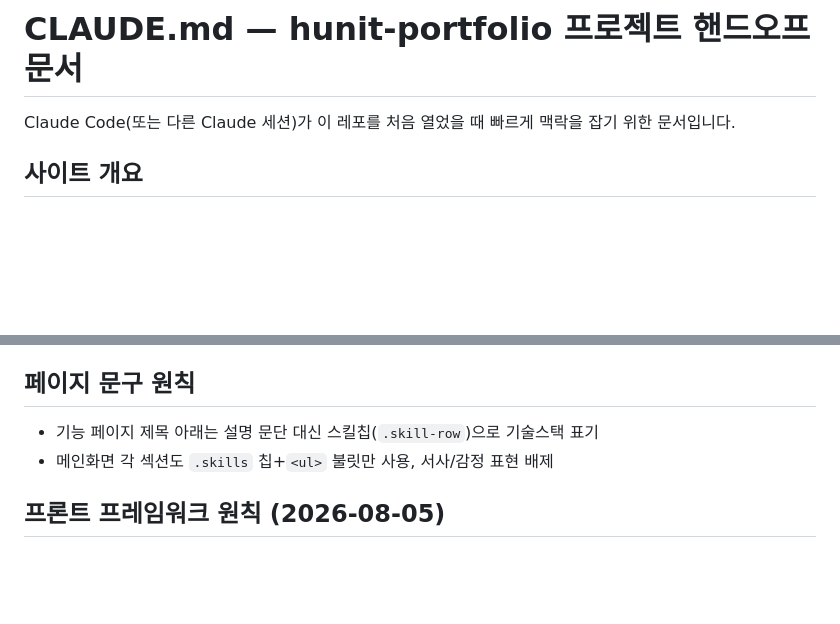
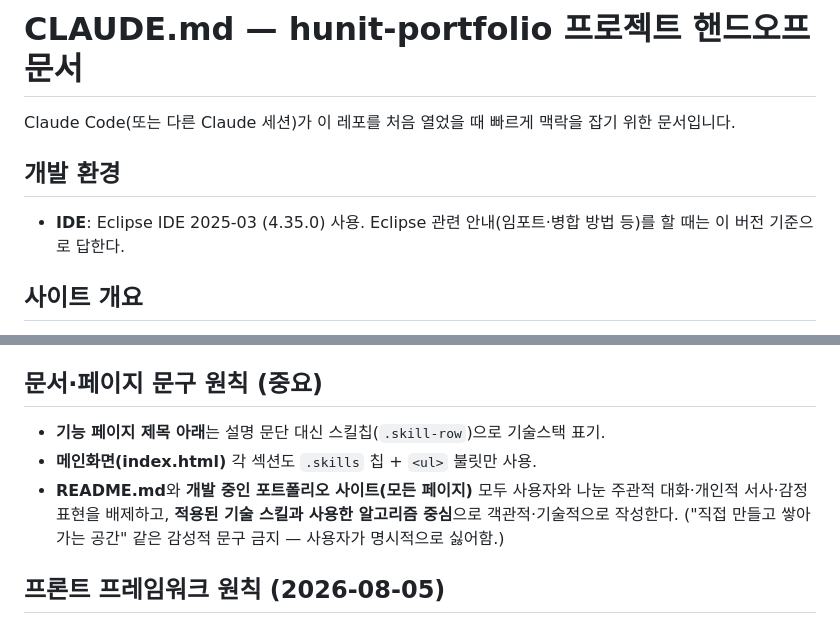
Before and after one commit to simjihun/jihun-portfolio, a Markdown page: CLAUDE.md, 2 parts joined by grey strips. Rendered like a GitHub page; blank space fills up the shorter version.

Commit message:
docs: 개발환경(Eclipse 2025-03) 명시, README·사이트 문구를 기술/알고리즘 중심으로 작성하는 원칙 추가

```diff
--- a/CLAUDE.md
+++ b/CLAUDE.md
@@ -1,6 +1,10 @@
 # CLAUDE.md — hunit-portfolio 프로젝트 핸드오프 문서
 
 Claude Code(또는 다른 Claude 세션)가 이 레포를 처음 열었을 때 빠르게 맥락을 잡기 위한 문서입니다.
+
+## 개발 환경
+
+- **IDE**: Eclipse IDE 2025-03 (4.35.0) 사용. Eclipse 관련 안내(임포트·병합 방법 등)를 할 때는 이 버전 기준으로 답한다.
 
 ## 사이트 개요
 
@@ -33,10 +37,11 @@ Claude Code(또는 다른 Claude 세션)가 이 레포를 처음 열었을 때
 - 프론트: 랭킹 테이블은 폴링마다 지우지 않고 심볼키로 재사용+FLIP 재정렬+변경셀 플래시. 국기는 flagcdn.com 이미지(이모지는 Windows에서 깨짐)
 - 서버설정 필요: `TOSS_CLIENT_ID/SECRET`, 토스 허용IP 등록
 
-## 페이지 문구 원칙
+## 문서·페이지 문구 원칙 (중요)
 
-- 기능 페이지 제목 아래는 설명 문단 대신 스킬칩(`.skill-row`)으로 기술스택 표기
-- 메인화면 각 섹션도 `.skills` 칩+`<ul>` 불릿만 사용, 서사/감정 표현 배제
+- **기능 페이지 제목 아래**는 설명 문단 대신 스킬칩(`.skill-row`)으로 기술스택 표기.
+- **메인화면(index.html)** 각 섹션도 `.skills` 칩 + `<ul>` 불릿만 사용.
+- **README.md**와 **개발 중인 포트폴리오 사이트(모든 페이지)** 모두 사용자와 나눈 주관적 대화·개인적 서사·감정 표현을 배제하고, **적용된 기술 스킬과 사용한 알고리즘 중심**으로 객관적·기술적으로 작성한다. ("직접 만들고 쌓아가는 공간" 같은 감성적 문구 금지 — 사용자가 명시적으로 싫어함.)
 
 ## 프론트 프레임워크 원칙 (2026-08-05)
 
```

▬▬▬▬▬▬

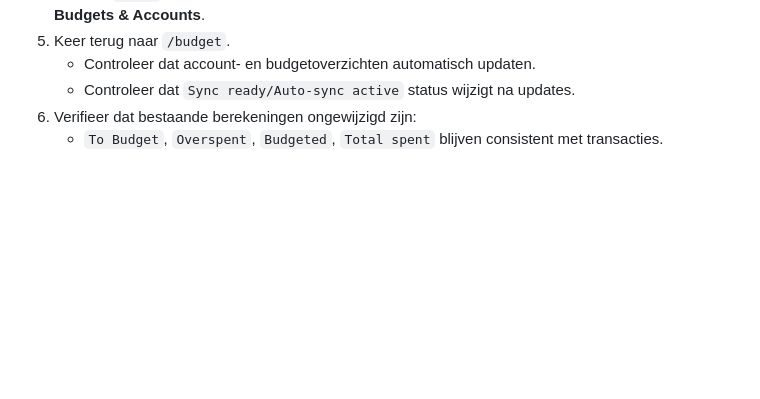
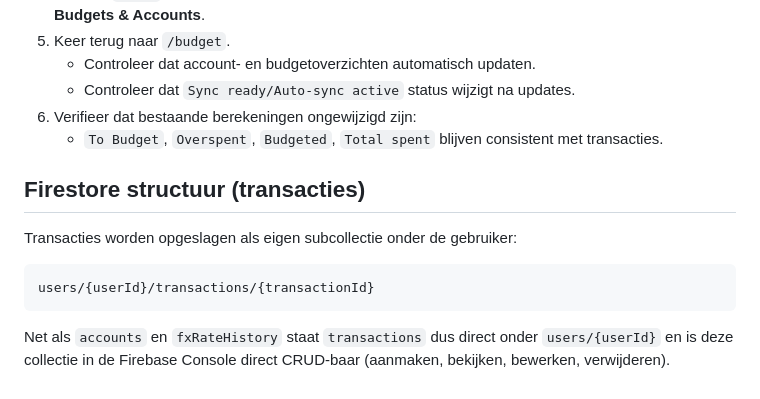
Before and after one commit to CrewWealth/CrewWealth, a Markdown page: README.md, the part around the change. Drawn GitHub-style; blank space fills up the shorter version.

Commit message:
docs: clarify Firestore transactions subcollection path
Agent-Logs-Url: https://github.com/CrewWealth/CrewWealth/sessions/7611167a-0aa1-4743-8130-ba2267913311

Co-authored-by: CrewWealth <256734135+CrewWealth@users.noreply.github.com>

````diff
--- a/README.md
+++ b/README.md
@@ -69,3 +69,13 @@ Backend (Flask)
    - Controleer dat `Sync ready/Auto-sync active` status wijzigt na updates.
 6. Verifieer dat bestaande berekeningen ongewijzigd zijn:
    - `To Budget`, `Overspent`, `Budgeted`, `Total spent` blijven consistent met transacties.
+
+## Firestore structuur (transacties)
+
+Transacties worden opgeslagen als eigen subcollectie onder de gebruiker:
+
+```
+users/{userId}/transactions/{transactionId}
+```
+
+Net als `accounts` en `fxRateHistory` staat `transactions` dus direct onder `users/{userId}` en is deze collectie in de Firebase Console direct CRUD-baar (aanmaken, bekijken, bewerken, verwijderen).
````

▬▬▬▬▬▬

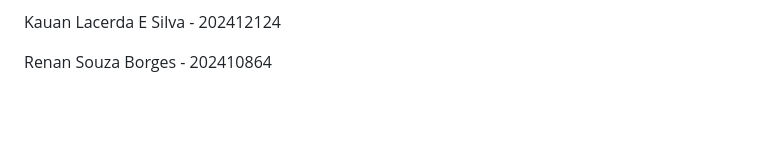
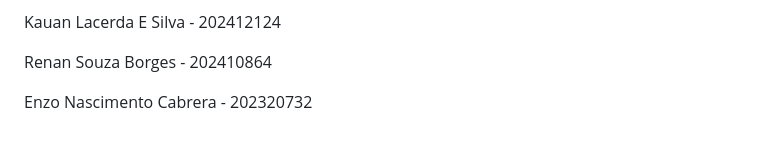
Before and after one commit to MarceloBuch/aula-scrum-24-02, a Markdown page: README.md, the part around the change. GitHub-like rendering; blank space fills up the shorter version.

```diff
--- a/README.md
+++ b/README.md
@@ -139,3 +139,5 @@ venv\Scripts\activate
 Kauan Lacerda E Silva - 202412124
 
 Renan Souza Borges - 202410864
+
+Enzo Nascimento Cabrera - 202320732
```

▬▬▬▬▬▬

Task:
An answer is complete only when it holds every line above containing the string "shorter".

Solution:
Before and after one commit to simjihun/jihun-portfolio, a Markdown page: CLAUDE.md, 2 parts joined by grey strips. Rendered like a GitHub page; blank space fills up the shorter version.
Before and after one commit to CrewWealth/CrewWealth, a Markdown page: README.md, the part around the change. Drawn GitHub-style; blank space fills up the shorter version.
Before and after one commit to MarceloBuch/aula-scrum-24-02, a Markdown page: README.md, the part around the change. GitHub-like rendering; blank space fills up the shorter version.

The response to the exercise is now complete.